+ 6 like - 0 dislike

Reading this paper which is itself an exposition of Parikh and Wilczek's paper, I get to a point where I fail to be able to follow the calculation. Now this is undoubtably because my calculational skills have been affected by decades of atrophy, so I wonder if someone can help. The paper computes the tunneling transmission coefficient for a particle (part of a particle/antiparticle pair) created just inside the horizon. The WKB transmission coefficient is given by $$T = exp({-\frac{2}{\hbar} Im(S)})$$ where "Im" is the imaginary part, and the action, $S$, is evaluated over the classically forbidden region. Using Painleve-Gullstrand coordinates for the black hole, the paper derives, fairly straightforwardly, $$Im(S) = Im \int_{2M}^{2(M-\omega)}{dr \int_{0}^{\omega}d\omega' {\frac{1}{1-\sqrt{\frac{2(M-\omega')}{r}}}}}$$ (eq 41). $\omega$ is the energy carried out by the tunneling particle. Now the next step is where I get stuck. The following equation (42) suggests that the r integration has been performed to get from (41)->(42). Here's what happens when I try to do it:

Presumably the contour integral being referred to is in the complexified r variable. The way the "r" appears isn't very nice, so we make a substitution $z=r^{\frac{1}{2}}$, giving $$Im \int_{2M}^{2(M-\omega)}dz{\frac{2z^2}{z-\sqrt{2(M-\omega')}}}$$. The talk of deforming the contour "in the E plane" suggests we make the energy slightly imaginary - add $i\delta$ to $\omega$ where $\delta$ is small. The expression $\sqrt{2(M-\omega+i\delta)}$ can then be expanded in powers of delta, leaving $\sqrt{2(M-\omega)}+i\delta$ (after the expansion I've redefined delta to take out the constant factors - this doesn't matter because we're going to contour-integrate round the pole anyway, so moving the pole up and down a bit makes no difference). So the z-plane looks like the first diagram here, where the large X is the displaced pole. We ultimately want to evaluate the integral between the two points on the real axis.

enter image description here

Well, the one thing I can do is integrate round the green contour shown in the second figure.

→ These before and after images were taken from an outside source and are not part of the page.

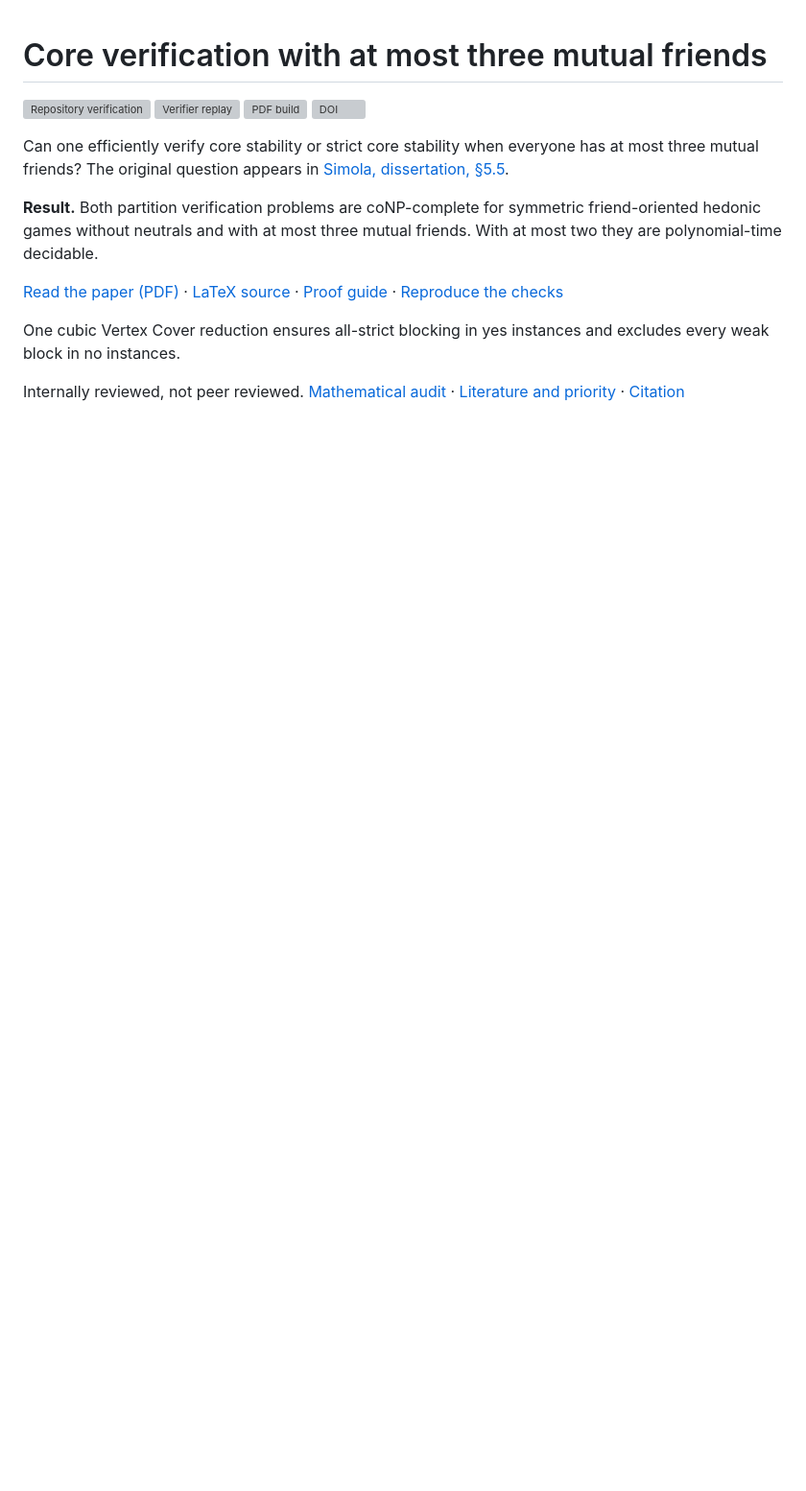
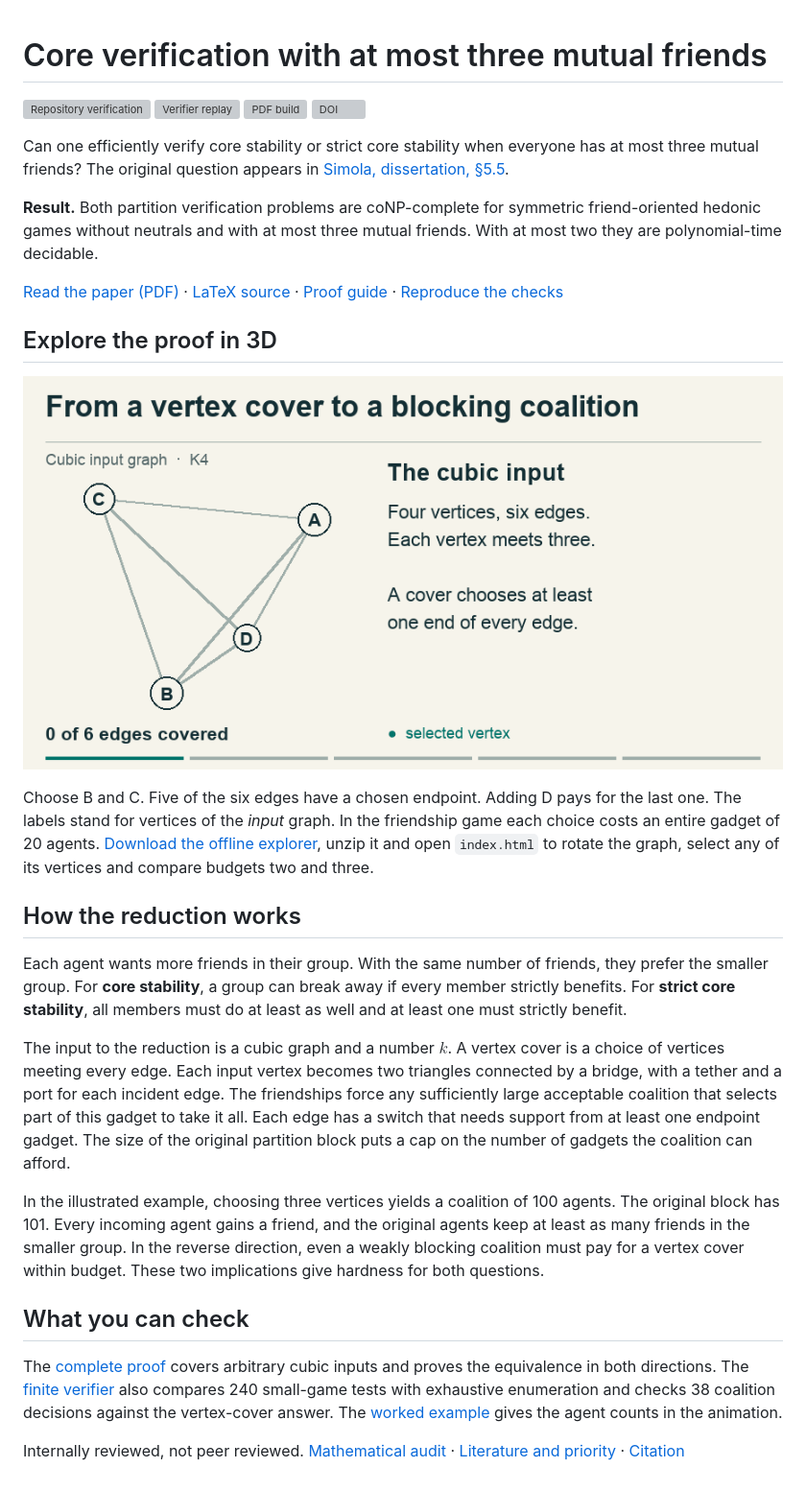
Before and after one commit to DannyExperiments/subcubic-friend-oriented-core-verification, a Markdown page: README.md, the part around the change. Shown at 96% size. Rendered like a GitHub page; pictures changed too: visualization/blocking-coalition.gif (added); blank space fills up the shorter version; grey boxes are pictures that could not be loaded.

Commit message:
Add an illustrated proof guide and a rotating offline explorer

```diff
--- a/README.md
+++ b/README.md
@@ -9,6 +9,22 @@ Can one efficiently verify core stability or strict core stability when everyone
 
 [Read the paper (PDF)](paper/manuscript.pdf) · [LaTeX source](paper/manuscript.tex) · [Proof guide](proof/PROBLEM_AND_PROOF.md) · [Reproduce the checks](REPRODUCIBILITY.md)
 
-One cubic Vertex Cover reduction ensures all-strict blocking in yes instances and excludes every weak block in no instances.
+## Explore the proof in 3D
+
+[![A rotating tetrahedron shows why any two vertices miss an edge and how three selected vertices give a blocking coalition of 100 agents.](visualization/blocking-coalition.gif)](https://github.com/DannyExperiments/subcubic-friend-oriented-core-verification/raw/refs/heads/main/visualization/coalition-explorer.zip)
+
+Choose B and C. Five of the six edges have a chosen endpoint. Adding D pays for the last one. The labels stand for vertices of the *input* graph. In the friendship game each choice costs an entire gadget of 20 agents. [Download the offline explorer](https://github.com/DannyExperiments/subcubic-friend-oriented-core-verification/raw/refs/heads/main/visualization/coalition-explorer.zip), unzip it and open `index.html` to rotate the graph, select any of its vertices and compare budgets two and three.
+
+## How the reduction works
+
+Each agent wants more friends in their group. With the same number of friends, they prefer the smaller group. For **core stability**, a group can break away if every member strictly benefits. For **strict core stability**, all members must do at least as well and at least one must strictly benefit.
+
+The input to the reduction is a cubic graph and a number $k$. A vertex cover is a choice of vertices meeting every edge. Each input vertex becomes two triangles connected by a bridge, with a tether and a port for each incident edge. The friendships force any sufficiently large acceptable coalition that selects part of this gadget to take it all. Each edge has a switch that needs support from at least one endpoint gadget. The size of the original partition block puts a cap on the number of gadgets the coalition can afford.
+
+In the illustrated example, choosing three vertices yields a coalition of 100 agents. The original block has 101. Every incoming agent gains a friend, and the original agents keep at least as many friends in the smaller group. In the reverse direction, even a weakly blocking coalition must pay for a vertex cover within budget. These two implications give hardness for both questions.
+
+## What you can check
+
+The [complete proof](paper/manuscript.pdf) covers arbitrary cubic inputs and proves the equivalence in both directions. The [finite verifier](verification/src/replay.py) also compares 240 small-game tests with exhaustive enumeration and checks 38 coalition decisions against the vertex-cover answer. The [worked example](visualization/README.md) gives the agent counts in the animation.
 
 Internally reviewed, not peer reviewed. [Mathematical audit](audits/public_safe_reports/MATHEMATICAL_AUDIT.md) · [Literature and priority](audits/public_safe_reports/LITERATURE_AUDIT.md) · [Citation](CITATION.cff)
```
Also changed, not shown: MANIFEST.md (+5 -0 lines), visualization/README.md (added, +7 -0 lines), 4 other files.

The answer is just $2\pi i$ times the residue at the simple pole, i.e. in this case $$2\pi i\cdot\lim_{z \to {\sqrt{2(M-\omega')}+i\delta}}(z-\sqrt{2(M-\omega')}+i\delta)\cdot \frac{2z^2}{(z-\sqrt{2(M-\omega')}+i\delta} $$, $$=2\pi i\cdot2\cdot(\sqrt{2(M-\omega')}+i\delta)^2$$ $$=8\pi i \cdot(M-\omega')$$ approx.

This looks similar to what I want, namely $4\pi i \cdot(M-\omega')$ in order to get equation (42) (apart from a factor of 2). However

(1) The next step would be to relate the closed contour integral to the integral along the real axis. Unfortunately, this relies on the integrand vanishing for large $|z|$ in the positive half plane, but this appears not to be the case here

(2) And anyway we want the integral between $\sqrt{2(M-\omega)}$ and $\sqrt{2M}$, so how would I deal with the integral along other parts on the real axis (i.e. outside of the classically forbidden region)?

Any hints would be welcome (or an alternative way of computing the tunneling transmission coefficient).

This post imported from StackExchange Physics at 2014-03-22 17:31 (UCT), posted by SE-user twistor59
asked Nov 25, 2012 in Theoretical Physics by twistor59 (2,500 points) [ no revision ]

1 Answer

+ 2 like - 0 dislike

The (finite) imaginary part comes solely from the singularity at $r = 2(M-\omega^\prime)$ in the integration over $r$ away from this singularity the integral is finite and real.

Performing a change of variables: $r = 2(M-\omega^\prime) + u$, since only the singularity contributes to the imaginary part , we can approximate the integrand by by his singular part in the vicinity of u = 0 :

$\frac{1}{1-\sqrt{\frac{2(M-\omega^\prime) }{r}}} \approx - 4(M-\omega^\prime) \frac{1}{u}$

Thus, the integral over $r$:

$I= 4(M-\omega^\prime) \mathrm{Im}\int_{-2\omega^\prime}^{(\omega-\omega^\prime)} \frac{du}{u}$.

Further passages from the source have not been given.